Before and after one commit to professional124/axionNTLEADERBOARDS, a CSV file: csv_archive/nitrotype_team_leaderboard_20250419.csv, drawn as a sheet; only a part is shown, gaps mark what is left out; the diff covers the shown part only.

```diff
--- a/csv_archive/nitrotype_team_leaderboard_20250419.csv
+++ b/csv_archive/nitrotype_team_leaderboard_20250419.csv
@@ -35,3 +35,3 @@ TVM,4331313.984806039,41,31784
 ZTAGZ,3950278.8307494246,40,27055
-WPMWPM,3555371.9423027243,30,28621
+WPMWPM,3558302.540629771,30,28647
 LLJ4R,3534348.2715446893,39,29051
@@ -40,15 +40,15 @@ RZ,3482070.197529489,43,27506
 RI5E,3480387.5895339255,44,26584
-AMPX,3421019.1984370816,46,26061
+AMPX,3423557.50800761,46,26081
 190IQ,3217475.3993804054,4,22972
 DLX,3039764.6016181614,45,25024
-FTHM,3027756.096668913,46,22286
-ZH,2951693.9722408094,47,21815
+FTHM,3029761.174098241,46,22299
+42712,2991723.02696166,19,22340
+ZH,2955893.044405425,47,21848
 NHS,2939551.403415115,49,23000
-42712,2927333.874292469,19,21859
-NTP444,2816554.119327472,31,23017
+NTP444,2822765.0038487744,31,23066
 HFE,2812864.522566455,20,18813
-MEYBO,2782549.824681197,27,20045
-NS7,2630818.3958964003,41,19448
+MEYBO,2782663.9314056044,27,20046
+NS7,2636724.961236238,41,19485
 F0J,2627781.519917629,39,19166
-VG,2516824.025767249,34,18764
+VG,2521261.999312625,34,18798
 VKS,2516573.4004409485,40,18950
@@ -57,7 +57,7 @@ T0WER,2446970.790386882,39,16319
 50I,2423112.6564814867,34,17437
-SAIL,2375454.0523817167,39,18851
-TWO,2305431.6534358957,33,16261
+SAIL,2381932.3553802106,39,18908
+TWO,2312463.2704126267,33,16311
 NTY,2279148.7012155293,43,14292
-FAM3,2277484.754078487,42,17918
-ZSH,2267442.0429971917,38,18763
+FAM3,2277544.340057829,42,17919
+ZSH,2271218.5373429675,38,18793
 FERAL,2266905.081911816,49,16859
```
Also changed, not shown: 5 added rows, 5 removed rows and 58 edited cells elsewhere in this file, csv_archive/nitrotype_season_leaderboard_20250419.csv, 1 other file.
━━━
▶ **TO DO**: Copy out the entries. Change nothing.

▶ **EXPECTED ANSWER**:
Before and after one commit to professional124/axionNTLEADERBOARDS, a CSV file: csv_archive/nitrotype_team_leaderboard_20250419.csv, drawn as a sheet; only a part is shown, gaps mark what is left out; the diff covers the shown part only.

```diff
--- a/csv_archive/nitrotype_team_leaderboard_20250419.csv
+++ b/csv_archive/nitrotype_team_leaderboard_20250419.csv
@@ -35,3 +35,3 @@ TVM,4331313.984806039,41,31784
 ZTAGZ,3950278.8307494246,40,27055
-WPMWPM,3555371.9423027243,30,28621
+WPMWPM,3558302.540629771,30,28647
 LLJ4R,3534348.2715446893,39,29051
@@ -40,15 +40,15 @@ RZ,3482070.197529489,43,27506
 RI5E,3480387.5895339255,44,26584
-AMPX,3421019.1984370816,46,26061
+AMPX,3423557.50800761,46,26081
 190IQ,3217475.3993804054,4,22972
 DLX,3039764.6016181614,45,25024
-FTHM,3027756.096668913,46,22286
-ZH,2951693.9722408094,47,21815
+FTHM,3029761.174098241,46,22299
+42712,2991723.02696166,19,22340
+ZH,2955893.044405425,47,21848
 NHS,2939551.403415115,49,23000
-42712,2927333.874292469,19,21859
-NTP444,2816554.119327472,31,23017
+NTP444,2822765.0038487744,31,23066
 HFE,2812864.522566455,20,18813
-MEYBO,2782549.824681197,27,20045
-NS7,2630818.3958964003,41,19448
+MEYBO,2782663.9314056044,27,20046
+NS7,2636724.961236238,41,19485
 F0J,2627781.519917629,39,19166
-VG,2516824.025767249,34,18764
+VG,2521261.999312625,34,18798
 VKS,2516573.4004409485,40,18950
@@ -57,7 +57,7 @@ T0WER,2446970.790386882,39,16319
 50I,2423112.6564814867,34,17437
-SAIL,2375454.0523817167,39,18851
-TWO,2305431.6534358957,33,16261
+SAIL,2381932.3553802106,39,18908
+TWO,2312463.2704126267,33,16311
 NTY,2279148.7012155293,43,14292
-FAM3,2277484.754078487,42,17918
-ZSH,2267442.0429971917,38,18763
+FAM3,2277544.340057829,42,17919
+ZSH,2271218.5373429675,38,18793
 FERAL,2266905.081911816,49,16859
```
Also changed, not shown: 5 added rows, 5 removed rows and 58 edited cells elsewhere in this file, csv_archive/nitrotype_season_leaderboard_20250419.csv, 1 other file.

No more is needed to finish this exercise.